(Exercise data)

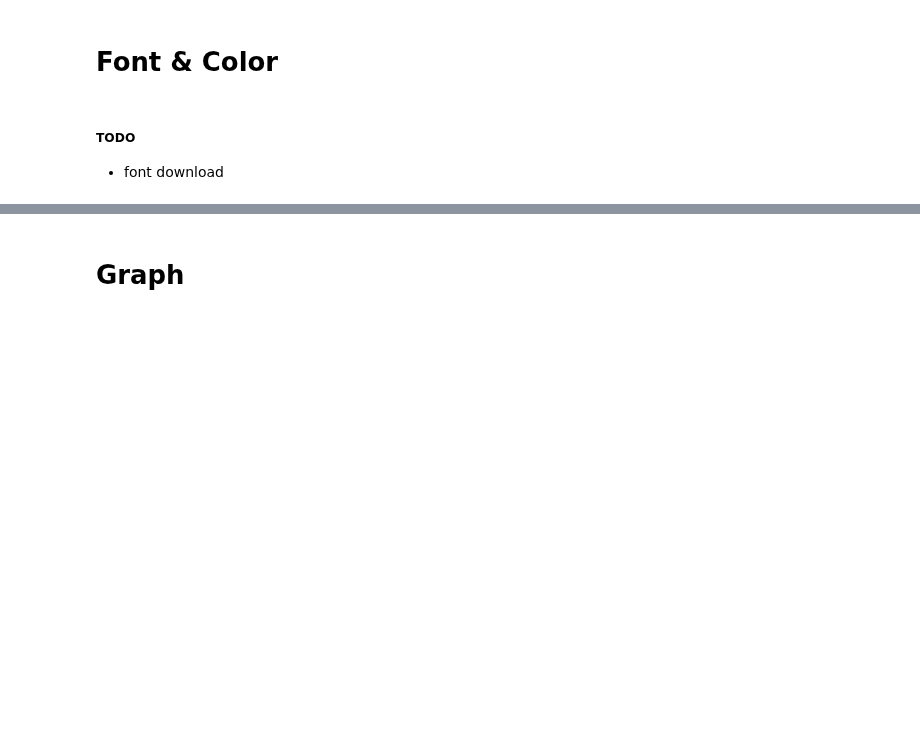
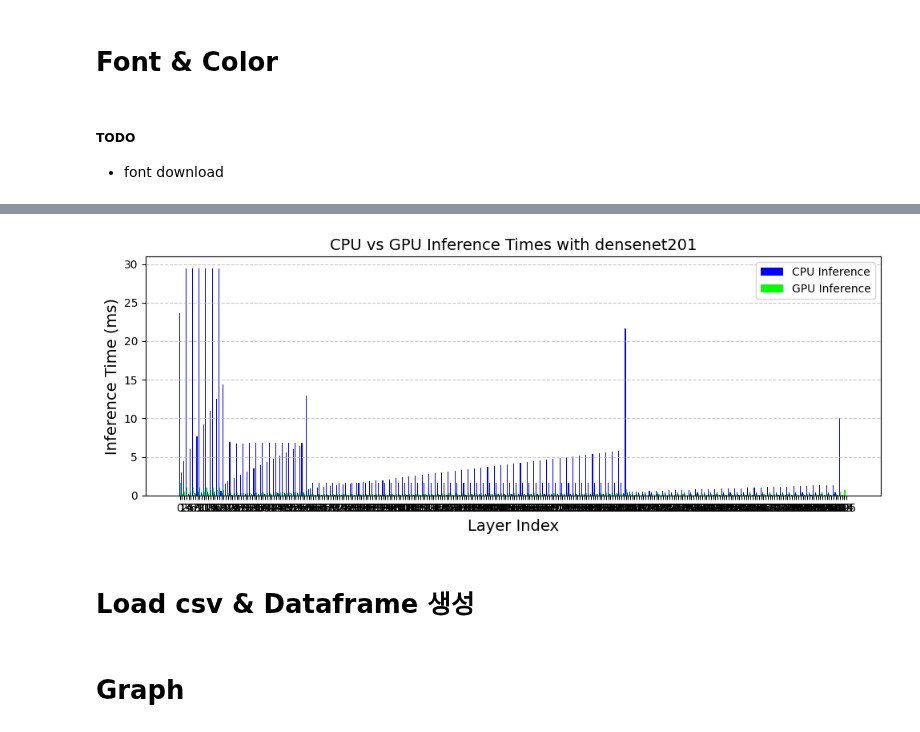
Before and after one commit to SeungWoo3/graph-rage2025, a Jupyter notebook: 2.SeqTpaDpa_real_simul/1. Simulation for Dpa (Throughput, Delay, Acceleration gain, Block loss) + {Pre, Post}.ipynb, the cells around one changed output, grey strips where cells are left out. Cells and saved outputs as stored; diff of their text form; code cells hidden in the pictures; blank space fills up the shorter version.

```diff
--- a/2.SeqTpaDpa_real_simul/1. Simulation for Dpa (Throughput, Delay, Acceleration gain, Block loss) + {Pre, Post}.ipynb
+++ b/2.SeqTpaDpa_real_simul/1. Simulation for Dpa (Throughput, Delay, Acceleration gain, Block loss) + {Pre, Post}.ipynb
@@ -116,0 +188,26 @@ for label, file_path in files.items():
+# %%
+# 레이어 인덱스 생성
+layer_indices = np.arange(len(cpu_inference_list))
+
+# 그래프 그리기
+plt.figure(figsize=(10, 4))
+
+# CPU 막대 (연한 노란색)
+plt.bar(layer_indices - 0.2, cpu_inference_list, width=0.4, label='CPU Inference', color='blue')
+
+# GPU 막대 (연한 파란색)
+plt.bar(layer_indices + 0.2, gpu_inference_list, width=0.4, label='GPU Inference', color='lime')
+
+# 그래프 제목 및 레이블 설정
+plt.title(f'CPU vs GPU Inference Times with {model}', fontsize=14)
+plt.xlabel('Layer Index', fontsize=14)
+plt.ylabel('Inference Time (ms)', fontsize=14)
+plt.xticks(layer_indices)  # X축 인덱스 설정
+plt.legend()
+plt.grid(axis='y', linestyle='--', alpha=0.7)  # Y축 격자만 추가
+
+plt.tight_layout()
+for save_format in save_formats:
+    plt.savefig(f'./{model}/{save_format}/00.LayerTime_{device}_simul_{set_model}_{model}.{save_format}')
+# %% [output]
+[figure, added]
@@ -117,3 +288,5 @@ for label, file_path in files.items():
+# %% [markdown]
+# Load csv & Dataframe 생성
 # %% [markdown]
 # Graph
 # %% [markdown]
```
Also changed, not shown: parts of 26 cells of this notebook, 23 other files.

(End Exercise data)

_Action item_.
Retype the data above exactly; pictures are not part of the copy.

_Solution for this problem_.
Before and after one commit to SeungWoo3/graph-rage2025, a Jupyter notebook: 2.SeqTpaDpa_real_simul/1. Simulation for Dpa (Throughput, Delay, Acceleration gain, Block loss) + {Pre, Post}.ipynb, the cells around one changed output, grey strips where cells are left out. Cells and saved outputs as stored; diff of their text form; code cells hidden in the pictures; blank space fills up the shorter version.

```diff
--- a/2.SeqTpaDpa_real_simul/1. Simulation for Dpa (Throughput, Delay, Acceleration gain, Block loss) + {Pre, Post}.ipynb
+++ b/2.SeqTpaDpa_real_simul/1. Simulation for Dpa (Throughput, Delay, Acceleration gain, Block loss) + {Pre, Post}.ipynb
@@ -116,0 +188,26 @@ for label, file_path in files.items():
+# %%
+# 레이어 인덱스 생성
+layer_indices = np.arange(len(cpu_inference_list))
+
+# 그래프 그리기
+plt.figure(figsize=(10, 4))
+
+# CPU 막대 (연한 노란색)
+plt.bar(layer_indices - 0.2, cpu_inference_list, width=0.4, label='CPU Inference', color='blue')
+
+# GPU 막대 (연한 파란색)
+plt.bar(layer_indices + 0.2, gpu_inference_list, width=0.4, label='GPU Inference', color='lime')
+
+# 그래프 제목 및 레이블 설정
+plt.title(f'CPU vs GPU Inference Times with {model}', fontsize=14)
+plt.xlabel('Layer Index', fontsize=14)
+plt.ylabel('Inference Time (ms)', fontsize=14)
+plt.xticks(layer_indices)  # X축 인덱스 설정
+plt.legend()
+plt.grid(axis='y', linestyle='--', alpha=0.7)  # Y축 격자만 추가
+
+plt.tight_layout()
+for save_format in save_formats:
+    plt.savefig(f'./{model}/{save_format}/00.LayerTime_{device}_simul_{set_model}_{model}.{save_format}')
+# %% [output]
+[figure, added]
@@ -117,3 +288,5 @@ for label, file_path in files.items():
+# %% [markdown]
+# Load csv & Dataframe 생성
 # %% [markdown]
 # Graph
 # %% [markdown]
```
Also changed, not shown: parts of 26 cells of this notebook, 23 other files.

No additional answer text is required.